[Material provided — start]

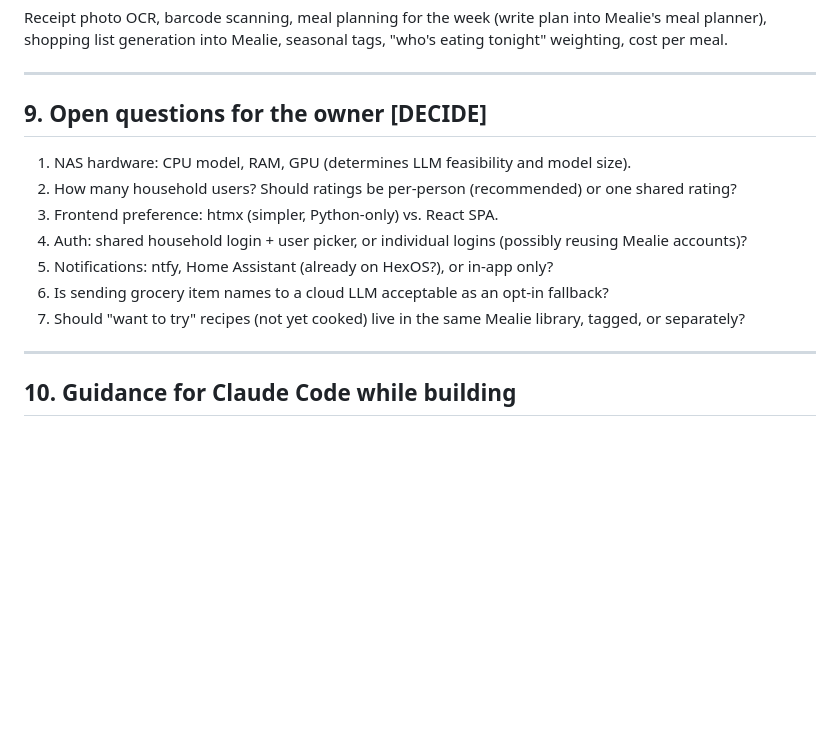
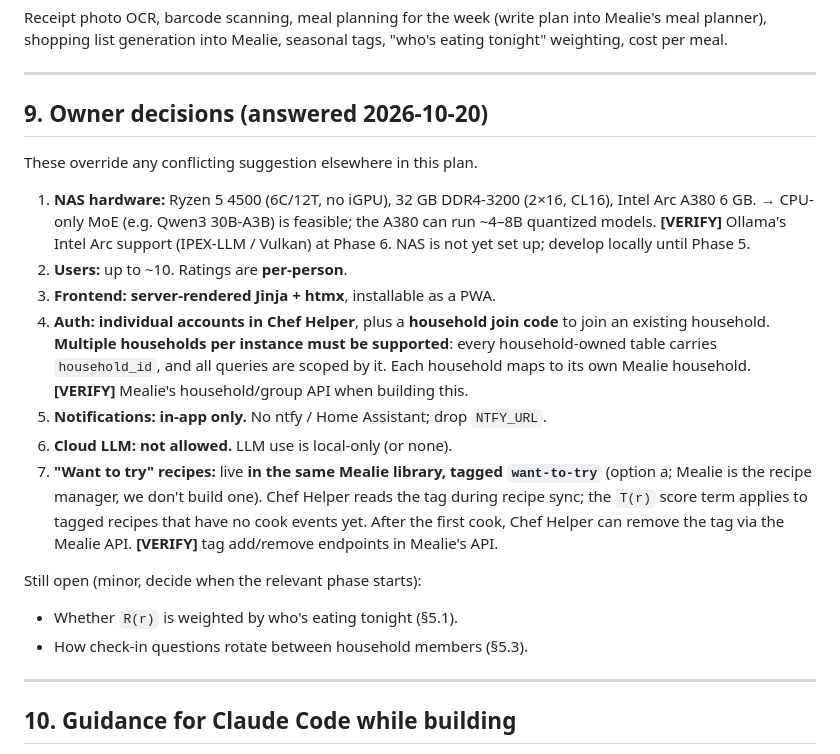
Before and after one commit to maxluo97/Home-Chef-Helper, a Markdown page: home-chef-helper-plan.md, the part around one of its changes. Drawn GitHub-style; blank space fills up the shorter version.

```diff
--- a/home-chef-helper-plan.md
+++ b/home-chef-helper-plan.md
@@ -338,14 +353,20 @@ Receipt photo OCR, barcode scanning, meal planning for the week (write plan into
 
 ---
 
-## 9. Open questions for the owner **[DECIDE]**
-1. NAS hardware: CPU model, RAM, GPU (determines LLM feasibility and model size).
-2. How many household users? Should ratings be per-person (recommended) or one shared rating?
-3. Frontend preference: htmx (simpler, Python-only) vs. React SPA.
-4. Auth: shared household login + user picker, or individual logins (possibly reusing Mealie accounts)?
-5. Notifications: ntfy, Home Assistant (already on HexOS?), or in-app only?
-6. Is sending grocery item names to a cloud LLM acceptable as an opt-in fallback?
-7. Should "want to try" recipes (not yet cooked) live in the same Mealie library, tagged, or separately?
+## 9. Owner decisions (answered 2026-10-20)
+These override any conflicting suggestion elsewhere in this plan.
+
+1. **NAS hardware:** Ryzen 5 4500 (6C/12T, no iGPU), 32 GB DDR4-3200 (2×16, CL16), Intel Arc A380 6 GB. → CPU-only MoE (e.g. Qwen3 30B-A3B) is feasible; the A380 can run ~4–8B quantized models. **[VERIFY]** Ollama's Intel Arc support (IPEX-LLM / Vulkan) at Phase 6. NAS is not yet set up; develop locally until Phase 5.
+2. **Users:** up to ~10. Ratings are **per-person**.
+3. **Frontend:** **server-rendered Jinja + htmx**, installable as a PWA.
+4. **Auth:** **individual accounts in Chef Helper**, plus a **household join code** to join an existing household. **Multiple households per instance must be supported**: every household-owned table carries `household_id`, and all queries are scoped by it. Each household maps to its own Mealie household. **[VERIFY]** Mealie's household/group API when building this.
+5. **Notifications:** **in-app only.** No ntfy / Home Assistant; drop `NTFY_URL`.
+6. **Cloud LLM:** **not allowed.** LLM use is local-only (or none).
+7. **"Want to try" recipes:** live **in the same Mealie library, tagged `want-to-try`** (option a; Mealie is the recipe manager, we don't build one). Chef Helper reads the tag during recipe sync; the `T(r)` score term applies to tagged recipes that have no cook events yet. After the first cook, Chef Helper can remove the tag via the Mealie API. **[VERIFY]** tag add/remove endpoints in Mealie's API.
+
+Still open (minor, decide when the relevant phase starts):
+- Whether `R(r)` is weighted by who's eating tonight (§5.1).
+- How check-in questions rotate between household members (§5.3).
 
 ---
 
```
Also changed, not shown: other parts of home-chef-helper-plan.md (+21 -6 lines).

[Material provided — finish]
[Material provided — start]

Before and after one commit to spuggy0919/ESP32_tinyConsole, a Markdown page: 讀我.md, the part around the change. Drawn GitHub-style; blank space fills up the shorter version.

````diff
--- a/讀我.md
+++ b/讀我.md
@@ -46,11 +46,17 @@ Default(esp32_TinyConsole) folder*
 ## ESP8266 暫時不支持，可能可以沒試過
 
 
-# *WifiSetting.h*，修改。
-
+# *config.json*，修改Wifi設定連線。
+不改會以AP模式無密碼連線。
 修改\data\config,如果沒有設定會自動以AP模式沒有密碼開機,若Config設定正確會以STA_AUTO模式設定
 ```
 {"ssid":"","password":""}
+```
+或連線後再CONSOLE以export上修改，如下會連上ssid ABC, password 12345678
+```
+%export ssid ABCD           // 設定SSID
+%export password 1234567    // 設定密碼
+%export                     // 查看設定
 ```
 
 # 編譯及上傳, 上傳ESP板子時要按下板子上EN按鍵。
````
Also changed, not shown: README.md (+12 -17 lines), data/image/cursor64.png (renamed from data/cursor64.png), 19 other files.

[Material provided — finish]
[Material provided — start]

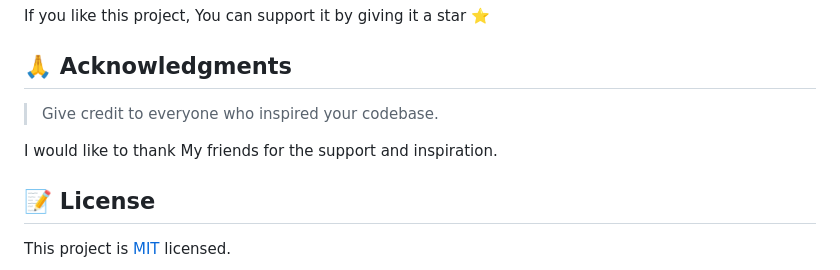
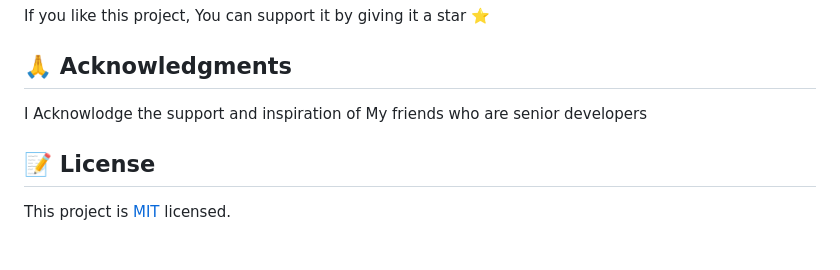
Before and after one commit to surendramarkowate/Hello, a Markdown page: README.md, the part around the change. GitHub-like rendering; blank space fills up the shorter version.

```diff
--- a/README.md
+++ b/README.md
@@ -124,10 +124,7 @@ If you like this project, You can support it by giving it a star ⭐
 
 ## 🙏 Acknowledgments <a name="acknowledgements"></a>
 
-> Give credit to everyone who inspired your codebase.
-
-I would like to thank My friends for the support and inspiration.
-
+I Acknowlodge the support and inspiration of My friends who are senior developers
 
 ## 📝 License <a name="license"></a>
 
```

[Material provided — finish]

→ **What you have to do**: Which lines above contain the word "shown"? Copy each of them.

→ **The completed task**:
Also changed, not shown: other parts of home-chef-helper-plan.md (+21 -6 lines).
Also changed, not shown: README.md (+12 -17 lines), data/image/cursor64.png (renamed from data/cursor64.png), 19 other files.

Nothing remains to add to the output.